Butterflies of the Rainforest

Skyrail Nature Diary: March 2012

Butterflies of Barron Gorge

There are quite a few of these beautiful critters fluttering about at the moment. Almost everybody knows what a butterfly looks like but it’s still worth having a closer look at what exactly constitutes a butterfly. First of all, a butterfly is an insect. There are a number of animals that superficially look like insects, e.g. spiders, centipedes, millipedes and crustaceans. The giveaway features include: 1. Three body parts (head, thorax and abdomen). 2. Three pairs of legs. 3. One pair of antennae. 4. Three pairs of mouthparts, the last pair fused. 5. Two pairs of wings on the thorax (can be reduced or missing).

Butterflies belong to a large group of insects that have what is called a complete life cycle. This means they have four stages: egg, larva, pupa and imago. The larva looks completely different to the adult (imago) and generally has a different lifestyle. Larvae normally don’t have any wings. Butterfly larvae are known as caterpillars and most of all look like grubs with multiple legs. A caterpillar’s main job is to eat and grow. When they reach a certain size the larva turns into a pupa, a dormant stage where the larva’s body is transformed into that of the adult (imago). The imago’s job is to mate and disperse their offspring, hence the wings and well-developed eyes. Butterflies have club like antennae and a curled up mouth shaped like a double straw used to feed on nectar to fuel their flight. The wings superficially look like two wings but there are in fact four wings. The front and back wings on each side are linked together with tiny hooks and the surface of the wings are covered with thousands of tiny scales that reflect light. This gives the wings their distinct colour patterns. After mating the males die, while the female flies around and distributes her eggs according to the larvae’s needs. Once that is done she dies as well.

Ulysses Butterfly (Papilio ulysses) is without a doubt the most well-known butterfly in North Queensland. It is especially associated with Dunk Island thanks to Edmund Banfield’s book "Confessions of a Beachcomber". The wings of the Ulysses Butterfly are metallic blue with black edges and trailing "swallowtails". These butterflies are the only ones that fly above the canopy and out in the wide open. They often surprise people by zooming around rather than fluttering butterfly style. They are attracted to reddish and pinkish flowers and seem to have a certain fondness for the introduced lantana. Despite this they always lay their eggs on the Pink Evodia (Melicope elleryana: Rutaceae), a fast growing lowland tree tolerant of wet conditions.

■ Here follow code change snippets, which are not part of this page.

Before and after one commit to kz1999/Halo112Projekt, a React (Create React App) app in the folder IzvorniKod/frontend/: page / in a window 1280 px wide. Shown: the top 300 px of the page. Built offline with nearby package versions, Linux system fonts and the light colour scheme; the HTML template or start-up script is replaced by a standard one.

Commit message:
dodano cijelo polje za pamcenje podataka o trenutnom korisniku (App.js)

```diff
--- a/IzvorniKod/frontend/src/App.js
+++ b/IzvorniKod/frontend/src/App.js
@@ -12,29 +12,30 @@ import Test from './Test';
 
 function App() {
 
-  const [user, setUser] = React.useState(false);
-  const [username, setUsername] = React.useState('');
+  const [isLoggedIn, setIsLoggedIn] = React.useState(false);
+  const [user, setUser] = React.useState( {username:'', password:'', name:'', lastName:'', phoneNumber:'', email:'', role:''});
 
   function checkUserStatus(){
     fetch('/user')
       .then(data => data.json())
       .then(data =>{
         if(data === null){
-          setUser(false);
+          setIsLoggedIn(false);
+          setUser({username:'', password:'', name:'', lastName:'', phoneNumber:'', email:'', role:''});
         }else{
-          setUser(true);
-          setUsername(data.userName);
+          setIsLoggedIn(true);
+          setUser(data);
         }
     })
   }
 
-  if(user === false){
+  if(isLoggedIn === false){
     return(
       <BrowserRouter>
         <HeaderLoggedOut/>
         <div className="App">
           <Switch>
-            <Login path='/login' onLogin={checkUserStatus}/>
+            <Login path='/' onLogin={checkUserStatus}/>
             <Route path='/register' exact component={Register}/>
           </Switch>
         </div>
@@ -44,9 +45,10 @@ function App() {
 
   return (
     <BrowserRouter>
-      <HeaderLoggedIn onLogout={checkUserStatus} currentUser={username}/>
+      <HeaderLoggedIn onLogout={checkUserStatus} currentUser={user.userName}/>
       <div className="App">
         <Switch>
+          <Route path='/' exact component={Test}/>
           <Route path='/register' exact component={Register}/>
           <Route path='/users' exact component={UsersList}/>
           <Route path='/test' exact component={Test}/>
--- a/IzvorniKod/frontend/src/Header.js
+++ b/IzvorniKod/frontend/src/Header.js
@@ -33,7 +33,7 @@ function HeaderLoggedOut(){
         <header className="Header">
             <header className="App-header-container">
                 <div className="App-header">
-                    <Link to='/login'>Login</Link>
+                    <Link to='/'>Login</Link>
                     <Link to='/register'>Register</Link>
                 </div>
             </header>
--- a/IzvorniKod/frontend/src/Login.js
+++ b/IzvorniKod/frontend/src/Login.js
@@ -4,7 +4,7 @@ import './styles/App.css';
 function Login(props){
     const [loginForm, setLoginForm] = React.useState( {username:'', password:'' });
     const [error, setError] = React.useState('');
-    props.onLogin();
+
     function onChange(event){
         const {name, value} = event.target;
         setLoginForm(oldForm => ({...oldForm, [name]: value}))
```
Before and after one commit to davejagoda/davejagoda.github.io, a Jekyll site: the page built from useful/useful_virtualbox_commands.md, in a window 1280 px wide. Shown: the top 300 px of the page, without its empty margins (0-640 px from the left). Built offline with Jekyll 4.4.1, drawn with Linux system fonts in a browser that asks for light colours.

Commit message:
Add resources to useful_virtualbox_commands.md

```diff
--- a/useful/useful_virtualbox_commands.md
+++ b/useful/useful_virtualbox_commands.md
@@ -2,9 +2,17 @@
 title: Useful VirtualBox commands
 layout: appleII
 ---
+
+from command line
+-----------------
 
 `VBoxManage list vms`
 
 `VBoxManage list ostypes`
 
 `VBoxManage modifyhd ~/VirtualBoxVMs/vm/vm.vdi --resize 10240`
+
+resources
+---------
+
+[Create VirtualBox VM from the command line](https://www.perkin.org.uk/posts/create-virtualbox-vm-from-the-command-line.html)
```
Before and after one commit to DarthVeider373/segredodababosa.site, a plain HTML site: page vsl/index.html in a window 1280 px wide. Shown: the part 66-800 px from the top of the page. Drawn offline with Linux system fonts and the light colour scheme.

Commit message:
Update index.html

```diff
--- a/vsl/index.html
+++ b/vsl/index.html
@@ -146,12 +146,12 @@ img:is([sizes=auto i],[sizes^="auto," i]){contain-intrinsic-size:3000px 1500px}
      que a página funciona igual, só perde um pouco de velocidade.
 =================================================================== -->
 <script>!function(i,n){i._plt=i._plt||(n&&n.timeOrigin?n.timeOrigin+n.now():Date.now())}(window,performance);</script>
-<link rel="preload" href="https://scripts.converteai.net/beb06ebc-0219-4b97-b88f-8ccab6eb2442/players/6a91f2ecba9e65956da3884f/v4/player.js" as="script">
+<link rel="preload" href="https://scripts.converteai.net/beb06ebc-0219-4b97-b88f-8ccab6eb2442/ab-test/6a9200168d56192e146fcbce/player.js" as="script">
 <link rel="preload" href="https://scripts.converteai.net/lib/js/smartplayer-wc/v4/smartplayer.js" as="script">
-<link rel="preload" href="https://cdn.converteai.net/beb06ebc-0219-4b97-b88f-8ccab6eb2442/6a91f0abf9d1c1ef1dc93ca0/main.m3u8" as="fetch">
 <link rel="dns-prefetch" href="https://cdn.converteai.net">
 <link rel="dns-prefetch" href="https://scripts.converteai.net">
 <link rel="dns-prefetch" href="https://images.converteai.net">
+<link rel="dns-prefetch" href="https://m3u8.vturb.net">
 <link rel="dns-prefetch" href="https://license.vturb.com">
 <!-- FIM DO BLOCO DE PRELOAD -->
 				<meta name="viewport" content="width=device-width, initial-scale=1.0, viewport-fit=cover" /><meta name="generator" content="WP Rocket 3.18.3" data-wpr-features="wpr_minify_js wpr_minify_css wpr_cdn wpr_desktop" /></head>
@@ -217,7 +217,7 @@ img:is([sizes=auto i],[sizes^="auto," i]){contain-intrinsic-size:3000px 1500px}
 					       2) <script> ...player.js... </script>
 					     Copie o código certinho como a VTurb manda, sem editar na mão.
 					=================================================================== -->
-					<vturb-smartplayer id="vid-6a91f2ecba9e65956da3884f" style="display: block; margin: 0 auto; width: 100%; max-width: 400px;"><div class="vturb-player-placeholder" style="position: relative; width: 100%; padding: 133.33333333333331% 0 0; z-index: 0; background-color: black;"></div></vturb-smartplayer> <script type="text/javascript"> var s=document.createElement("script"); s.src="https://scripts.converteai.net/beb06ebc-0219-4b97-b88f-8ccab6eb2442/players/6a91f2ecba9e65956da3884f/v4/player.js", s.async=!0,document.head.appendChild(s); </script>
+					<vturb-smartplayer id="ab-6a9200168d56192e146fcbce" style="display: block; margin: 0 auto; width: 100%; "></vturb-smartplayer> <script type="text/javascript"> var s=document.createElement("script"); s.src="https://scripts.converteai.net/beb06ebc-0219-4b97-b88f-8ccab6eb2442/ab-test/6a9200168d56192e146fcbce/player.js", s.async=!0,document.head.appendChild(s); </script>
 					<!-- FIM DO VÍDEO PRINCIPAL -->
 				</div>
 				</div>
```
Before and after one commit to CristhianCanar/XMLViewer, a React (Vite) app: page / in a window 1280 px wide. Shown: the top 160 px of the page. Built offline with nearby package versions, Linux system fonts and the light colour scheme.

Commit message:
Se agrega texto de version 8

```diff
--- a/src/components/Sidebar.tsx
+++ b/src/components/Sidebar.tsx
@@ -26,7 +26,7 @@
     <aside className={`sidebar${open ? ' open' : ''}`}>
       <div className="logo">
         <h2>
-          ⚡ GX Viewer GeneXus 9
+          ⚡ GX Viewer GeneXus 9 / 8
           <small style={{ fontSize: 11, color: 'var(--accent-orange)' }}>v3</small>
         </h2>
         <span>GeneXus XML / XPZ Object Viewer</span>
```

Cairns Hamadryad (Tellervo zoilus) is a tiny butterfly that is often overlooked despite it being one of the most common butterflies in the Cairns region. The wings are rounded and dark brown with white patterns. The front wings have four white spots each while the back wings have one large conspicuous white patch each. These butterflies are unusual in having yellow eyes, one of two butterflies in Australia to have this colour. They are the sole Australian representative of an ancient family now found in South America. They lay their eggs on the Velvet Silkpod Vine (Parsonsia velutina: Apocynaceae).

Cairns Birdwing (Ornithoptera priamus) is one of our most stunning butterflies and the second largest in the world, second only to the Alexandra Birdwing of New Guinea.  The two sexes are completely different. The larger female has large brownish wings with white dots and the body is large and plump and coloured red and yellow. The less commonly spotted male has metallic green wings with black patches and a narrow yellow abdomen. This amazing butterfly’s courtship is a wonder to behold and is rarely spotted. The male circles backwards around the female from front to back in midair. The caterpillars are equally spectacular. Apart from being a mix of green and yellow they are covered in large black spines all over. Cairns Birdwing lays its eggs on Native Dutchman’s Pipe Vine (Aristolochia tagala: Aristolochiaceae). These butterflies are regularly spotted at Red Peak, especially the females.

by Tore Linde, Ranger, Skyrail